Required action => Every line of the records below that has the word "duration" should be copied.

[Before and after images]
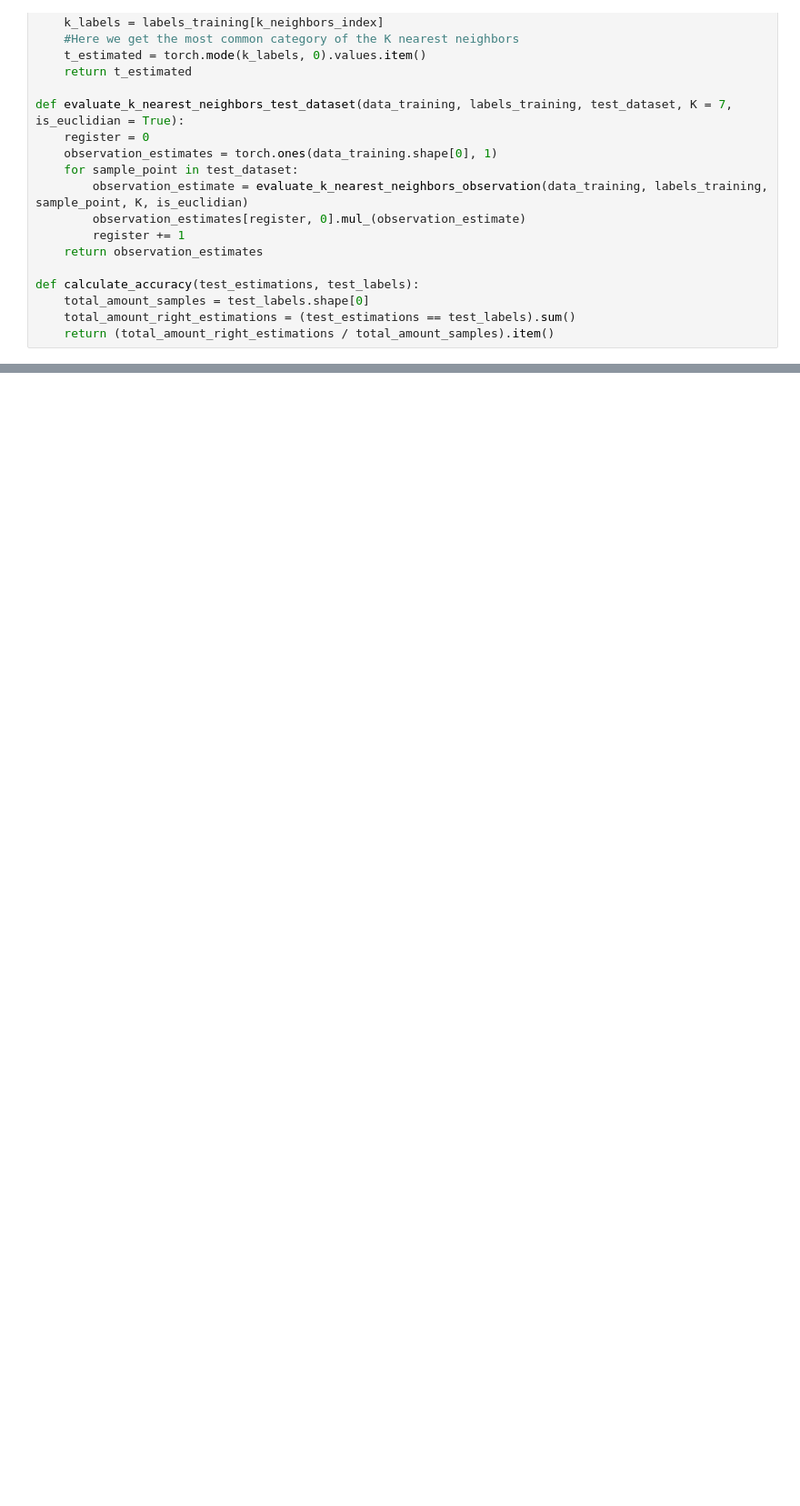
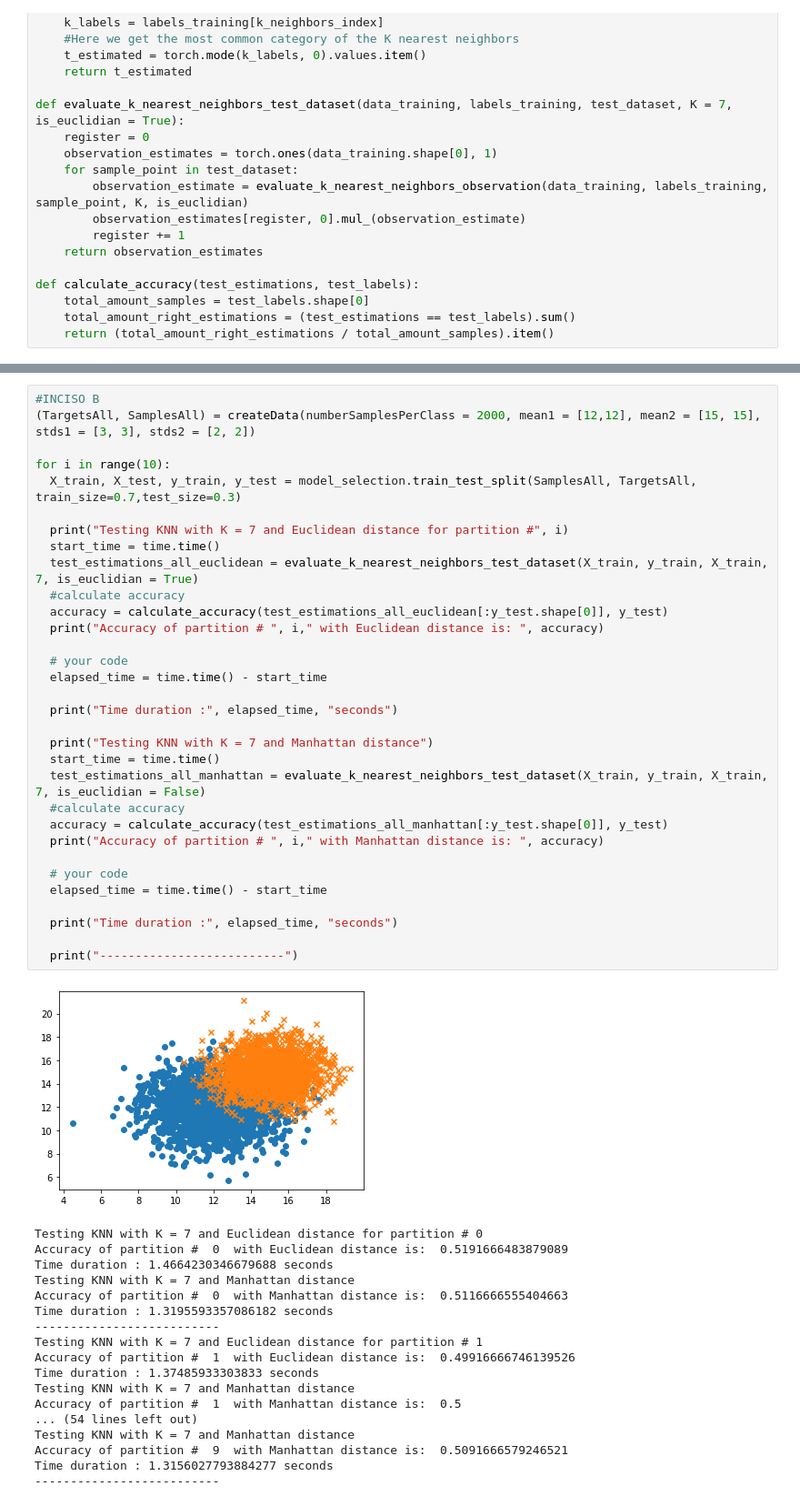
Before and after one commit to AndreyArguedas/MachineLearning, a Jupyter notebook: Implementación KNN/KNN_implementation.ipynb, the cells around one changed output, grey strips where cells are left out. Shown at 91% size. Saved outputs shown, nothing was run; the diff lists cells and outputs as text; blank space fills up the shorter version.

```diff
--- a/Implementación KNN/KNN_implementation.ipynb
+++ b/Implementación KNN/KNN_implementation.ipynb
@@ -216,0 +180,51 @@ Time duration : 2.5070228576660156
+# %%
+#INCISO B
+(TargetsAll, SamplesAll) = createData(numberSamplesPerClass = 2000, mean1 = [12,12], mean2 = [15, 15], stds1 = [3, 3], stds2 = [2, 2])
+
+for i in range(10):
+  X_train, X_test, y_train, y_test = model_selection.train_test_split(SamplesAll, TargetsAll, train_size=0.7,test_size=0.3)
+
+  print("Testing KNN with K = 7 and Euclidean distance for partition #", i)
+  start_time = time.time()
+  test_estimations_all_euclidean = evaluate_k_nearest_neighbors_test_dataset(X_train, y_train, X_train, 7, is_euclidian = True)
+  #calculate accuracy
+  accuracy = calculate_accuracy(test_estimations_all_euclidean[:y_test.shape[0]], y_test)
+  print("Accuracy of partition # ", i," with Euclidean distance is: ", accuracy)
+
+  # your code
+  elapsed_time = time.time() - start_time
+
+  print("Time duration :", elapsed_time, "seconds")
+
+  print("Testing KNN with K = 7 and Manhattan distance")
+  start_time = time.time()
+  test_estimations_all_manhattan = evaluate_k_nearest_neighbors_test_dataset(X_train, y_train, X_train, 7, is_euclidian = False)
+  #calculate accuracy
+  accuracy = calculate_accuracy(test_estimations_all_manhattan[:y_test.shape[0]], y_test)
+  print("Accuracy of partition # ", i," with Manhattan distance is: ", accuracy)
+
+  # your code
+  elapsed_time = time.time() - start_time
+
+  print("Time duration :", elapsed_time, "seconds")
+
+  print("--------------------------")
+# %% [output]
+[figure, added]
+Testing KNN with K = 7 and Euclidean distance for partition # 0
+Accuracy of partition #  0  with Euclidean distance is:  0.5191666483879089
+Time duration : 1.4664230346679688 seconds
+Testing KNN with K = 7 and Manhattan distance
+Accuracy of partition #  0  with Manhattan distance is:  0.5116666555404663
+Time duration : 1.3195593357086182 seconds
+--------------------------
+Testing KNN with K = 7 and Euclidean distance for partition # 1
+Accuracy of partition #  1  with Euclidean distance is:  0.49916666746139526
+Time duration : 1.37485933303833 seconds
+Testing KNN with K = 7 and Manhattan distance
+Accuracy of partition #  1  with Manhattan distance is:  0.5
+... (54 lines left out)
+Testing KNN with K = 7 and Manhattan distance
+Accuracy of partition #  9  with Manhattan distance is:  0.5091666579246521
+Time duration : 1.3156027793884277 seconds
+--------------------------
```
Also changed, not shown: parts of 1 cell of this notebook.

Solved exercise =>
@@ -216,0 +180,51 @@ Time duration : 2.5070228576660156
+  print("Time duration :", elapsed_time, "seconds")
+  print("Time duration :", elapsed_time, "seconds")
+Time duration : 1.4664230346679688 seconds
+Time duration : 1.3195593357086182 seconds
+Time duration : 1.37485933303833 seconds
+Time duration : 1.3156027793884277 seconds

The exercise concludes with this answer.